But I feel there still remains a nagging doubt about that final paragraph: "Thou only art The Holy. Thou only art The Most High". The Byzantine Liturgy, in the response of the People before Communion, raises a similar question: heis Hagios, heis Kyrios, Iesous Christos ... When all is said and done, doesn't that leave an uneasy query in one's mind: we are addressing God the Son. So when we tell him that he alone is The Holy One; he alone is The Lord; he alone is The Most High ... well, isn't His Father (and the Holy Ghost) equally entitled to these honorifics? Jungmann explains "If we refer [these epithets] to Christ, they must also by that fact be claimed for the triune God". Indeed. Very True. But, again ... ...
Jungmann, writing, I think, during the Nazi tyranny, argues that "in the period when our hymn originated, such expressions very vividly outlined the sharp antithesis between our Catholic worship and heathen worship with its many loosely-given attributes of divinity, its many kyrioi, and its emperor-worship. Above and beyond all these creations of human fancy stands Jesus Christ, radiant and grand, the sole and only Lord. Our own day has great appreciation of this sublime contrast." [My italics.] Indeed. Jungmann's 'day' had more than its belly-full of Ein Volk, ein Reich, ein Fuehrer. In the context of such tyranny, isn't the final paragraph of the Gloria in excelsis still endowed with all its old subversive power? Does it not still breathe the spirit of all the Martyrs of all the ages? Is its truth not still increasingly necessary as liberal tyranny fastens its hold upon our own society, and even upon the Church?
So S Paul admits that in his society there are theoi polloi kai kyrioi polloi, but opposes to this heis Theos ho Pater, heis Kurios Iesous Christos (I Corinthians 8:5-6; cf Ephesians 4:5-6). Indeed, in syncretistic polytheistic cultures, there certainly are many Kyriai and many Kyrioi: Isis, Osiris, Sabazios, Mithras, Pachamamma ... All of whom the Christian radically rejects. Our shout inevitably and inexorably goes up "In Tiberim, in Tiberim". Splash Splash!! Sink Sink!!!
So 'only' and 'monos' and 'solus' clearly function as exclusionary and excluding dogmatic terms. They are profoundly and deliberately anti-ecumenical. That is their value and their immense strength. And, I would say, their necessity. Our society is focussed upon being 'inclusive', and this ambiguous 'virtue' (newly and cunningly manufactured in the laboratories of Hell) makes its way even into the religious sphere, where it encourages syncretism only yards from where S Peter bore his uninclusive Witness. But the ideologically powerful final paragraph of the Gloria in excelsis, which is not just poetry and not even solely prayer, is an unfurled dogmatic standard around which to gather in the battles ahead.

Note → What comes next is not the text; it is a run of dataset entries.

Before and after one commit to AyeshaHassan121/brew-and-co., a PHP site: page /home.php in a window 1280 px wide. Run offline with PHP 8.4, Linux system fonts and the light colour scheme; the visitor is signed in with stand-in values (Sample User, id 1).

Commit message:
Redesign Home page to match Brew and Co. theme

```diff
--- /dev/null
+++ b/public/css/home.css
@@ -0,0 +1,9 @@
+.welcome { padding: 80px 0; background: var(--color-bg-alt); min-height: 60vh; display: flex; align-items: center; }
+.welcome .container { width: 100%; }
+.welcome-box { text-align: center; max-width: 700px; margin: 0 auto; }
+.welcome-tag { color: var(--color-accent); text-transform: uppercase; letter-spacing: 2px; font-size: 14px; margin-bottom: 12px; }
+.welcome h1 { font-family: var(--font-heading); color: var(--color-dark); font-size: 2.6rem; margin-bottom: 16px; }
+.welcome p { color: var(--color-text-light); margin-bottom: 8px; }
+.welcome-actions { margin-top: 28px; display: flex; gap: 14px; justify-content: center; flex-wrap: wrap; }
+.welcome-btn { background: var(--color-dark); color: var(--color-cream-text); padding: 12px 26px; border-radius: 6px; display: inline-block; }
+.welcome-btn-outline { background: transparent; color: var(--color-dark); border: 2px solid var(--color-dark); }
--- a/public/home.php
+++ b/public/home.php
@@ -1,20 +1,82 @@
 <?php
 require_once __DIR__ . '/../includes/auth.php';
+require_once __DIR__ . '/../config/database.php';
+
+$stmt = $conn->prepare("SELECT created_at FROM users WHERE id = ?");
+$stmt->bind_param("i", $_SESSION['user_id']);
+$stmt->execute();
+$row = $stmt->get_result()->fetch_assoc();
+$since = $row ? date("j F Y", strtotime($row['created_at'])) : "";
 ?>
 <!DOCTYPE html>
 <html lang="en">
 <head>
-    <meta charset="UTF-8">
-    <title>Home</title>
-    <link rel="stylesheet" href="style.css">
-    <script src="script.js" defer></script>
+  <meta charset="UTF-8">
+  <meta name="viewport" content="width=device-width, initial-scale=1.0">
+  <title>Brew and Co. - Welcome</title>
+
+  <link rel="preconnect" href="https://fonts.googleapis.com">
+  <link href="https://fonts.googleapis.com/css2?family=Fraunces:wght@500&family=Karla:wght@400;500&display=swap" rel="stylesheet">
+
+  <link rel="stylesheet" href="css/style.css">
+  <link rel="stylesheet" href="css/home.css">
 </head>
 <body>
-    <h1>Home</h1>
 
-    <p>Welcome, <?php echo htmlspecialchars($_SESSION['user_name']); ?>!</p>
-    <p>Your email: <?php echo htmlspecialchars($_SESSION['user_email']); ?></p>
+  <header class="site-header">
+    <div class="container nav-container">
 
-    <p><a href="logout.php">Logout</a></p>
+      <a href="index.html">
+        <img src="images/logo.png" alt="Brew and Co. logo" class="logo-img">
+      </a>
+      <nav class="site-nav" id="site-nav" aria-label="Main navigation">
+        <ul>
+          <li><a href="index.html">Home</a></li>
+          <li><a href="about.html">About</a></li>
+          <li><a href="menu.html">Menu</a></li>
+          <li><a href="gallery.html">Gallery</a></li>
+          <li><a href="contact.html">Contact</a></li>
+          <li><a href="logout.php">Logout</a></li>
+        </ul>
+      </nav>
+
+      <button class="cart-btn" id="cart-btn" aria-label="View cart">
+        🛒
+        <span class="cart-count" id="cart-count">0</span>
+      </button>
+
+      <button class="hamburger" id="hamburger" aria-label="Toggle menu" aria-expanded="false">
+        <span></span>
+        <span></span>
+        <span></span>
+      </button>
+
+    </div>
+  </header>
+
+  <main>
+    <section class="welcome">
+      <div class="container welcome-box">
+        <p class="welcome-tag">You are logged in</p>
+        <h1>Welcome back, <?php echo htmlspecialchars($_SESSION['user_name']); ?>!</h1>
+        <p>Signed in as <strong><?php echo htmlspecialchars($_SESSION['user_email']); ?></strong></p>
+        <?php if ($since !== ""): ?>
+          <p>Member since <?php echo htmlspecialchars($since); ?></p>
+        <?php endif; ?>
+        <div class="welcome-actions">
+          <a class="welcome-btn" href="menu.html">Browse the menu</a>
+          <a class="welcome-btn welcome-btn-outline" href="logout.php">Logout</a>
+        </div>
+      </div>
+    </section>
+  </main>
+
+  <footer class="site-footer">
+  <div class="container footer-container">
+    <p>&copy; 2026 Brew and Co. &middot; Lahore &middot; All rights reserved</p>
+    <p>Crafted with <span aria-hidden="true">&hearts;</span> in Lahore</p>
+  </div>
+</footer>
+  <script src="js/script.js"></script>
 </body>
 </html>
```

Jungmann realised this in Nazi Vienna. How clear is it to us here and to us now?
In the fourth and final section, I shall return to the Marian prayer Sub tuum praesidium.